BIOCH 766. Recombinant DNA Laboratory I. (1) II. Biochemical manipulation of nucleic acids. Isolation and restriction enzyme characterization of plasmid DNA, ligation of DNA fragments to vector DNA, polymerase chain reaction, Southern blot analysis, DNA sequencing and analysis. Two three-hour labs per week. Meets first half of semester. Pr.: BIOCH 522.
BIOCH 767. Recombinant DNA Laboratory II. (1) II. Approaches to study RNA and proteins using recombinant DNA techniques. RNA extraction and affinity isolation of mRNA, Northern blot analysis, cDNA library construction and screening, bacterial or eukaryotic expression systems, purification and characterization of recombinant proteins, site-directed mutagenesis. Two three-hour labs per week. Meets second half of semester. Pr.: BIOCH 522.

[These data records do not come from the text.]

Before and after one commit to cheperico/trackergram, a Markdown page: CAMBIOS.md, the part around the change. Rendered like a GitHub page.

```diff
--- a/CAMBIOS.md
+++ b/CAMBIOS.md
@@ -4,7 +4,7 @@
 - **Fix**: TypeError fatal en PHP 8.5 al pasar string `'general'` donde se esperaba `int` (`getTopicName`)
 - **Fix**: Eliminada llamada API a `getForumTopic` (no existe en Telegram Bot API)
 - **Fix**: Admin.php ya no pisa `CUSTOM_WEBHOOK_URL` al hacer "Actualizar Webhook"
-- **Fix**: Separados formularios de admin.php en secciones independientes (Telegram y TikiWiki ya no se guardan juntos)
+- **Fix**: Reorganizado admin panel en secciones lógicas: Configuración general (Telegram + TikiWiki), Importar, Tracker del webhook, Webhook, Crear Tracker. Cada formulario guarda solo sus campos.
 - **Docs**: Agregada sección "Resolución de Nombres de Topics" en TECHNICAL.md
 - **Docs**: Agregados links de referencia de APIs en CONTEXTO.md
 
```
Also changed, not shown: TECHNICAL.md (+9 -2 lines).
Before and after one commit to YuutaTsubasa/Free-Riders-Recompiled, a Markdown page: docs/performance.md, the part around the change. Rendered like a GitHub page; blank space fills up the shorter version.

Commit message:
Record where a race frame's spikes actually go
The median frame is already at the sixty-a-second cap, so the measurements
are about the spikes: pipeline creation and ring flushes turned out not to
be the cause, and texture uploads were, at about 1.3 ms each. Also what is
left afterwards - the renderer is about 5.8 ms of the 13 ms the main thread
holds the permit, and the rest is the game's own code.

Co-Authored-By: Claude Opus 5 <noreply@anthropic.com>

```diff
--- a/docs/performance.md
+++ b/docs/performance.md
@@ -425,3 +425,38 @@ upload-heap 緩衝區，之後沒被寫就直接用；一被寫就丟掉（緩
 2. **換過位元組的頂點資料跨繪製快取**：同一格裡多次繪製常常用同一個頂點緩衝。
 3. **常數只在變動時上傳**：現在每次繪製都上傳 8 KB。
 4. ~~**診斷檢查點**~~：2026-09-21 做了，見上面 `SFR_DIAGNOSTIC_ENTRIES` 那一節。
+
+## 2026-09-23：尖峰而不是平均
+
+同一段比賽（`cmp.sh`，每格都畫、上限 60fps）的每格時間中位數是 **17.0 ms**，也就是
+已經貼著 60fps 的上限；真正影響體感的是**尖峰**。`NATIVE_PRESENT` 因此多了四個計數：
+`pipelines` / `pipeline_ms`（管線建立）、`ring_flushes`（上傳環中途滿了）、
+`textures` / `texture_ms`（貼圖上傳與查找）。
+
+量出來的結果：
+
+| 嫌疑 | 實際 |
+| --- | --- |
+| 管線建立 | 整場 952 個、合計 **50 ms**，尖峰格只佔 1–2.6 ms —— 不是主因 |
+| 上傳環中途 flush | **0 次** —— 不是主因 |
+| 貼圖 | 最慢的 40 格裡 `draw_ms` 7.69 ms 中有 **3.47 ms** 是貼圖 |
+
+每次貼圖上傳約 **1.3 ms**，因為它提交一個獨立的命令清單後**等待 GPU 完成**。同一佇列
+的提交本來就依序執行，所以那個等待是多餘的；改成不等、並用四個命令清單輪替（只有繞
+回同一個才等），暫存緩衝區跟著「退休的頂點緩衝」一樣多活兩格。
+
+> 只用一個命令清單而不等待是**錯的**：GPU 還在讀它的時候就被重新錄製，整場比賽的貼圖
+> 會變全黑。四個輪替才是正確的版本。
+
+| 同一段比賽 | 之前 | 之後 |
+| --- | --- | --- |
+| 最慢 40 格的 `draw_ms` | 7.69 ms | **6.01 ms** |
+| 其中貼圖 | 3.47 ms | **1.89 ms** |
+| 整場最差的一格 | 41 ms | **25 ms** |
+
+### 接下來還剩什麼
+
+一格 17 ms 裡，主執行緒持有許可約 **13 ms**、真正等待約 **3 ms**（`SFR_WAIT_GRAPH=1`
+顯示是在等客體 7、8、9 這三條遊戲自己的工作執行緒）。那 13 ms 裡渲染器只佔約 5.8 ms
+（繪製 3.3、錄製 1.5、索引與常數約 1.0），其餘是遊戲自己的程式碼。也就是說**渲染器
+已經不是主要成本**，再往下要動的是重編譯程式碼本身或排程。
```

BIOCH 790. Physical Biochemistry. (3) I. A survey of biophysical methods most frequently encountered in biochemistry and related disciplines. Emphasizes principles underlying methods used in determining the molecular weight and shape of biopolymers and techniques used in detecting conformational changes in nucleic acids, proteins, and polysaccharides. Pr.: MATH 221 and BIOCH 765.
BIOCH 799. Problems in Biochemistry. (Var.) I, II, S. Problem may include laboratory or library work in various phases of biochemistry, agricultural chemistry, or nutrition. Pr.: *Background adequate for problem undertaken.
*Nonmajors lacking these prerequisites should obtain consent of instructor before enrollment.